Still, Amy Riddering and the couple’s two adopted Burkinabe children, 15-year-old Biba and Moise, 4, plan to return to Burkina Faso at the end intend of the month.
“People wonder what I am going to do now. It’s simple — God did not only call Mike to Burkina Faso; he called me, too,” she said Friday. It was the first time she has spoken publicly about the Jan. 15 attack. “Our following God’s call and our work with orphans and widows is the most rewarding thing I can imagine.”
She called the 20 hours after the attack — when she didn’t know her husband’s fate — “complete misery.”
Jeff, Riddering, a pastor who introduced his brother and Amy to missionary work, was getting information from news outlets. About a day later, they learned from another missionary that Mike’s body was in the morgue.
Amy laid her husband to rest in Yako, Burkina Faso, because he said he wanted to buried in African soil, and Jeff Riddering officiated the service last week. “It was a beautiful thing to see the response of the Burkinabe people, who came in droves to honor not only the life that Mike had that he dedicated and sacrificed, but also the God that he honored,” he said. He estimates perhaps 5,000 people were there.
The decision to move to Burkina Faso came after the couple “realized that we are really not in control here and we just have to fully trust that God is going to take care of us and when we started to do that, things started to change in our life,” Amy Riddering said.
She noted that her husband used to say “that he trusted God so much that if God had him digging wells in Africa, that’s where he’d go.” He felt certain that God wanted him in Africa, but wasn’t quite sure what his mission would be. Prophetically during his first trip there, he learned there was $20,000 that had been set aside for a well-drilling project.
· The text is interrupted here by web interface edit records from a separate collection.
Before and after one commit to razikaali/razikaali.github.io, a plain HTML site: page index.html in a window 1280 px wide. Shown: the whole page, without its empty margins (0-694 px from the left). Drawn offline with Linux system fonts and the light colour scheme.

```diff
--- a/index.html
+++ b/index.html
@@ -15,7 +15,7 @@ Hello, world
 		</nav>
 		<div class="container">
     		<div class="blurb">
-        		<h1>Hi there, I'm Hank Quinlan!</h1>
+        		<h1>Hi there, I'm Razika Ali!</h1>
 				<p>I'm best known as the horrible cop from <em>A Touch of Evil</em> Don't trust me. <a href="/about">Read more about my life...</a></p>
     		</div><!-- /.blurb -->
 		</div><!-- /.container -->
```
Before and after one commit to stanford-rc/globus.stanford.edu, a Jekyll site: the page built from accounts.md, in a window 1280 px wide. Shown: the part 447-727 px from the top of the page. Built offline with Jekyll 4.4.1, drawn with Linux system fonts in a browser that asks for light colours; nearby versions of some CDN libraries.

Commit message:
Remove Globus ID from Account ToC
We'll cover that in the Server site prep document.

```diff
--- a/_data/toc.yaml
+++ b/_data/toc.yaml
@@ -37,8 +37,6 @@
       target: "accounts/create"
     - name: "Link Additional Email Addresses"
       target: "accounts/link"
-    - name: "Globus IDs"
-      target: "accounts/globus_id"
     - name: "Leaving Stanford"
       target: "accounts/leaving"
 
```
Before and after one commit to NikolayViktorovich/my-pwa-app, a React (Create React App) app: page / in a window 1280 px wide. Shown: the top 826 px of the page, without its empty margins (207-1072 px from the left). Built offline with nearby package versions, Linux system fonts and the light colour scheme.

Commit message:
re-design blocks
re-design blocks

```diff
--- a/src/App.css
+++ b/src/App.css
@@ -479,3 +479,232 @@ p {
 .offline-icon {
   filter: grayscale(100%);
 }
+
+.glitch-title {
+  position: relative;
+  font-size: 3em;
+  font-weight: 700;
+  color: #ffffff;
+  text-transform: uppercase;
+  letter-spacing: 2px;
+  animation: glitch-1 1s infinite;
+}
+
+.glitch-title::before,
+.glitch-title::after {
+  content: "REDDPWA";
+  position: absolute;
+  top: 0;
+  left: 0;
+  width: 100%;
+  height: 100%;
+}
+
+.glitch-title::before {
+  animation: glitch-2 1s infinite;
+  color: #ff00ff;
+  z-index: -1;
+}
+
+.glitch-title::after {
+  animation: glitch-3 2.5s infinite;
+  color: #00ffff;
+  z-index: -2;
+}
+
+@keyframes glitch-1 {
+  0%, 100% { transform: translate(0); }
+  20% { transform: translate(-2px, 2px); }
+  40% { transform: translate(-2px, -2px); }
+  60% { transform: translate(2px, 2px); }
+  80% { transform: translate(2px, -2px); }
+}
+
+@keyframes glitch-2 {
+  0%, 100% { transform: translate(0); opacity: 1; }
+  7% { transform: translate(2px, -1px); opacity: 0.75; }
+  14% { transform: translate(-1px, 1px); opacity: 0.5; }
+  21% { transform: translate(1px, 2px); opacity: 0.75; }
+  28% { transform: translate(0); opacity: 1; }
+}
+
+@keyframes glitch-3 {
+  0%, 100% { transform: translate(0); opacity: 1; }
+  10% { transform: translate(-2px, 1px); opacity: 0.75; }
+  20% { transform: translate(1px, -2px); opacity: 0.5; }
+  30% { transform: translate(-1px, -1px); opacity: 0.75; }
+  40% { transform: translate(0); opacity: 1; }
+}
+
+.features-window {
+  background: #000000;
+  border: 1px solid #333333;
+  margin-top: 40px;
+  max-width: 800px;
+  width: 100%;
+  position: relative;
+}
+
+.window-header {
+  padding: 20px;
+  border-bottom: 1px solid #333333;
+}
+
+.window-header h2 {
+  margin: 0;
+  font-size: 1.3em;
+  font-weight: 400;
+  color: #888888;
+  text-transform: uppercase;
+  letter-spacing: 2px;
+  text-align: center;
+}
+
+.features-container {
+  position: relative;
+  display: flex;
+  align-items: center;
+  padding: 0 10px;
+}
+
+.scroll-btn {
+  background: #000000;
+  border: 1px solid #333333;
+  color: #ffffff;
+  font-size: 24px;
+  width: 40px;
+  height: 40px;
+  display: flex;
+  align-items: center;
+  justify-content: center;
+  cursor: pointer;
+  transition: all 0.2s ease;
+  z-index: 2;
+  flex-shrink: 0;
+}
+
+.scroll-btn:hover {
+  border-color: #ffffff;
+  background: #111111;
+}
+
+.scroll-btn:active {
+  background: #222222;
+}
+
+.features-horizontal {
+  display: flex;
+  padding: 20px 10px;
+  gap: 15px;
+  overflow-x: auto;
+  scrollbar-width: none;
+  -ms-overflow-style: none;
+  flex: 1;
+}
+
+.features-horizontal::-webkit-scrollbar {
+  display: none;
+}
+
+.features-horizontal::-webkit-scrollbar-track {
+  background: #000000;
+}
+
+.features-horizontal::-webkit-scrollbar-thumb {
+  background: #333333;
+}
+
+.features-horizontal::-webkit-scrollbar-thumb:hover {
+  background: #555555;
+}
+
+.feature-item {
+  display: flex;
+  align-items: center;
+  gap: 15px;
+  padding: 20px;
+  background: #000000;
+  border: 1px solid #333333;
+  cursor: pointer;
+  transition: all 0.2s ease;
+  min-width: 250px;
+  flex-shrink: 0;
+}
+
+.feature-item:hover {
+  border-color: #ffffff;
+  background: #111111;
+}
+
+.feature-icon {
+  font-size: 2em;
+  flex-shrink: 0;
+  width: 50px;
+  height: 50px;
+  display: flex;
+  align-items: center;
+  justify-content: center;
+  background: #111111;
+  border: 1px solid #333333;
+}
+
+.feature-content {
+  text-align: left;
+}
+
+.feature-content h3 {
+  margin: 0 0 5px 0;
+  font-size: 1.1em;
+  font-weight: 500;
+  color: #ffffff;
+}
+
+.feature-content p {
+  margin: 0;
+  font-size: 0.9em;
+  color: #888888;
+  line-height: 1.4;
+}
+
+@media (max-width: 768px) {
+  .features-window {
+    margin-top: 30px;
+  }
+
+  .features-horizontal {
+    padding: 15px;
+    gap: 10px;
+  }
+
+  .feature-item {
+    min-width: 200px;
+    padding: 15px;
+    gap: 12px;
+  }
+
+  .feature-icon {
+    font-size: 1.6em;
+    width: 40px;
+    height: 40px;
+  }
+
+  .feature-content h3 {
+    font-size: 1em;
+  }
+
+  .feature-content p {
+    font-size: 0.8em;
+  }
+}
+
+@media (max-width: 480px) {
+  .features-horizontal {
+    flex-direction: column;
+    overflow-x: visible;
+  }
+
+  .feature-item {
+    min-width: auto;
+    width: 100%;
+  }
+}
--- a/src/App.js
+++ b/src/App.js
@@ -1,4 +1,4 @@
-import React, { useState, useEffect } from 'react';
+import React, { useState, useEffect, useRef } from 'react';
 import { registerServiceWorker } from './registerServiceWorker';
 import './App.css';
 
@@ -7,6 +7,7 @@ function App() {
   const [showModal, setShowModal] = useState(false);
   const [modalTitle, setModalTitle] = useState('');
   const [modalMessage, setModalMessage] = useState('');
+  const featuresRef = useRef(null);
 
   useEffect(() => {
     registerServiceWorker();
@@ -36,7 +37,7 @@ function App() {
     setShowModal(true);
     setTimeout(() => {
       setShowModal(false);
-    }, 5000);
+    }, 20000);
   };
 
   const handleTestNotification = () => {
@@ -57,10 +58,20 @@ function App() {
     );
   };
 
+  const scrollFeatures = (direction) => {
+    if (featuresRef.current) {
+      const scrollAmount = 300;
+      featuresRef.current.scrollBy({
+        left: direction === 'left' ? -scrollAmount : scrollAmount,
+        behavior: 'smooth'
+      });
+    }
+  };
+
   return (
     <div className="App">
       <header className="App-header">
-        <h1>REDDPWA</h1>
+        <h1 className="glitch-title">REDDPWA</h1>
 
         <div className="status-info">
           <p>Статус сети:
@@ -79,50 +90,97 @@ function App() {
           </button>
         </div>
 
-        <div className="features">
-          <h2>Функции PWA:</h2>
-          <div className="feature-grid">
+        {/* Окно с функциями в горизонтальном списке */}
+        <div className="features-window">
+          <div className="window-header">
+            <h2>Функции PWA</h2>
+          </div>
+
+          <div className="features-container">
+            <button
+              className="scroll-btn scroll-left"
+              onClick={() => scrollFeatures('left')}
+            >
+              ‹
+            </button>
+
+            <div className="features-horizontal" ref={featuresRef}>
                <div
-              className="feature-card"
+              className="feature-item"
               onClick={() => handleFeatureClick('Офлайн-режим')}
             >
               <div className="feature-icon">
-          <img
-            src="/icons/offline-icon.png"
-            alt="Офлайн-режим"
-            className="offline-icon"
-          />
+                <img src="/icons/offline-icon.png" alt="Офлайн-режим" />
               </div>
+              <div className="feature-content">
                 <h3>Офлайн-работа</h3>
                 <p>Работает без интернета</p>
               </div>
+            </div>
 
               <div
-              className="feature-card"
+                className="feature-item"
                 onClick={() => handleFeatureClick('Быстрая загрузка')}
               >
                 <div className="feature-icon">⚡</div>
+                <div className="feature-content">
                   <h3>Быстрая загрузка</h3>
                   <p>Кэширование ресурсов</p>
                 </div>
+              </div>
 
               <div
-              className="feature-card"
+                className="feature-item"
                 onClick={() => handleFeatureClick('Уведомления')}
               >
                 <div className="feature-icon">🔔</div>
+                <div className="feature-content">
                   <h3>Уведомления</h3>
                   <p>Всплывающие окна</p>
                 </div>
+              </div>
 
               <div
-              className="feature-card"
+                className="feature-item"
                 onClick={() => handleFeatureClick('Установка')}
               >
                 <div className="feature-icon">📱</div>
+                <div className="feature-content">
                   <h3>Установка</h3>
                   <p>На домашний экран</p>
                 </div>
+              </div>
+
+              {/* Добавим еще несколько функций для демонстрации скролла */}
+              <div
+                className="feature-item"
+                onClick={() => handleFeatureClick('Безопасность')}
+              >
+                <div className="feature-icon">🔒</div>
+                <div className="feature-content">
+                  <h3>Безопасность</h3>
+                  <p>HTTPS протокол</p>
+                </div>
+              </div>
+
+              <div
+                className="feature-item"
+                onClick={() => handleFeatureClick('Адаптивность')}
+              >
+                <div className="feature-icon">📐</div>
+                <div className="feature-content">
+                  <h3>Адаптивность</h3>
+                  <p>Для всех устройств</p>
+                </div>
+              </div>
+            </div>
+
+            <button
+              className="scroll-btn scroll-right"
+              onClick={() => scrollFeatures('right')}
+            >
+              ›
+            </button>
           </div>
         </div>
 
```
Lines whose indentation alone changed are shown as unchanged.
“I hope we all come out of here saying, ‘I want to be like Mike,’” said Pastor José Santiago as he opened the memorial service.